Stored entries
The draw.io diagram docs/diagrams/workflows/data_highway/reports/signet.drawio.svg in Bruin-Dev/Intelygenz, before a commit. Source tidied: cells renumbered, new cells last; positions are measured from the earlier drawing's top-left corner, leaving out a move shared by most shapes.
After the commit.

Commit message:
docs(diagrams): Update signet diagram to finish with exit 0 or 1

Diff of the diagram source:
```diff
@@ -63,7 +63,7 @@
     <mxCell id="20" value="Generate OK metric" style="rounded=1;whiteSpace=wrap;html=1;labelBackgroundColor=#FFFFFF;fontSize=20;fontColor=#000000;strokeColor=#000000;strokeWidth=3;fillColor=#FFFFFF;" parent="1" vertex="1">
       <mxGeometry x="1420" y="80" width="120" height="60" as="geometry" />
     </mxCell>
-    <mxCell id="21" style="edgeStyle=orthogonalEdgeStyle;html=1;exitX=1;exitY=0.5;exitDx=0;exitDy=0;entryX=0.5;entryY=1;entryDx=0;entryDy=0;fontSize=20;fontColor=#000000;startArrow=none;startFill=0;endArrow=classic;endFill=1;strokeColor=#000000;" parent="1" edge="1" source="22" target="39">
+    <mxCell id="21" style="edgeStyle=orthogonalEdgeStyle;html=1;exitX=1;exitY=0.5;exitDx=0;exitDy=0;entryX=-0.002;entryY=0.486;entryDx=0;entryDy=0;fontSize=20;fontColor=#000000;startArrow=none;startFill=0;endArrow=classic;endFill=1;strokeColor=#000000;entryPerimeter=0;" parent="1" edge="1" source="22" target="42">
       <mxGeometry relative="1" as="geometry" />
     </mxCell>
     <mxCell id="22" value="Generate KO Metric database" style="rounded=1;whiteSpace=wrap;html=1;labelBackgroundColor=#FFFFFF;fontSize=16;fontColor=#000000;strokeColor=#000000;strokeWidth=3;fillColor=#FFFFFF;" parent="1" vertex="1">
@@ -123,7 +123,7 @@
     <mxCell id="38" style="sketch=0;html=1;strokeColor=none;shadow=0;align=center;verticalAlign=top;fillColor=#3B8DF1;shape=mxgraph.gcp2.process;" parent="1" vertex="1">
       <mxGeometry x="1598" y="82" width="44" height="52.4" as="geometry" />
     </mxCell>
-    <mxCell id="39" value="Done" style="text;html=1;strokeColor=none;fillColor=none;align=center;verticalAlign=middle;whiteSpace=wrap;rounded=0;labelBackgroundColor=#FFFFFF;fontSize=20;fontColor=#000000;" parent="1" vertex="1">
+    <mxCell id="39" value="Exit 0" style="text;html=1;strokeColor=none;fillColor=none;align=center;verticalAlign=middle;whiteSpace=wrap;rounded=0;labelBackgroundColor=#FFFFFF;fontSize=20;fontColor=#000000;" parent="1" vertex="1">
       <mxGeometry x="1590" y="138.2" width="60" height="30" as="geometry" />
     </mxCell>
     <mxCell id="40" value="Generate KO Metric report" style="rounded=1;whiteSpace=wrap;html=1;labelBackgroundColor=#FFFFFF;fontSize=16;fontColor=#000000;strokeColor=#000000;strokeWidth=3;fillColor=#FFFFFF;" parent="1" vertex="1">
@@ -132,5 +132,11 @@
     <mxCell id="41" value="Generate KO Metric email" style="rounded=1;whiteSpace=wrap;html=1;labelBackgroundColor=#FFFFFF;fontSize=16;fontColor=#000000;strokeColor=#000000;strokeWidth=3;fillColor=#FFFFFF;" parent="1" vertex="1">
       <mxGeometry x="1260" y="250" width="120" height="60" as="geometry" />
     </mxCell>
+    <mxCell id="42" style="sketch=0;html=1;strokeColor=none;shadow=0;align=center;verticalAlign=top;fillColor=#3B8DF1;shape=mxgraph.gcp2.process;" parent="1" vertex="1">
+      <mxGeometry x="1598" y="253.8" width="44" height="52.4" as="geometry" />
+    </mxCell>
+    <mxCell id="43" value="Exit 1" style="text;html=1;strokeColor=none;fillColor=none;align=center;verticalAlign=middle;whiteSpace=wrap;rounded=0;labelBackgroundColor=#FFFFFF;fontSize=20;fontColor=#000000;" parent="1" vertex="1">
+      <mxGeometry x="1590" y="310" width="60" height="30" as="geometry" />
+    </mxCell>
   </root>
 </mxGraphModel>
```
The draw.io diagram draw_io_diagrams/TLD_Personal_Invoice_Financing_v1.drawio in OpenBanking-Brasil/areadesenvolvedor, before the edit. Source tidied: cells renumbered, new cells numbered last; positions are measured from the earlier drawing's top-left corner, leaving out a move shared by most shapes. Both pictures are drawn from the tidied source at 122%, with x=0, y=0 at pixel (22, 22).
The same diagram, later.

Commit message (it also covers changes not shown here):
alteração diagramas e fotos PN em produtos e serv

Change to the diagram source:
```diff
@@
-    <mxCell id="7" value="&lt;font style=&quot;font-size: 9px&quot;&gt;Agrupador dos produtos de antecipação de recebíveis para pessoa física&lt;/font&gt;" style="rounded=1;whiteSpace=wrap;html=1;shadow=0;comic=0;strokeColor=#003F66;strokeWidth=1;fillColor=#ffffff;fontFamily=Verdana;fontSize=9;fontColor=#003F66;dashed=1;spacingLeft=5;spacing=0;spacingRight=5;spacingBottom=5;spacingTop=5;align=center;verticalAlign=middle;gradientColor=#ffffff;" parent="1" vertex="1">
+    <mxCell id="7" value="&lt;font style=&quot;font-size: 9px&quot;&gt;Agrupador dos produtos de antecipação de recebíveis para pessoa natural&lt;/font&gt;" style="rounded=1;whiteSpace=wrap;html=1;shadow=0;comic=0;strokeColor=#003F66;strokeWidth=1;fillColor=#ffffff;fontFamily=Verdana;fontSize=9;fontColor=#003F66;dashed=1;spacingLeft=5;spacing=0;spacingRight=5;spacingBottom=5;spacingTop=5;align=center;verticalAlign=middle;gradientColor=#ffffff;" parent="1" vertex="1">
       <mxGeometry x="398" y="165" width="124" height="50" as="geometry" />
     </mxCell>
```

> Task goal
Looking through the entries, count the lines that hold the word "geometry" and state that count alone.

> Solution for this exercise
8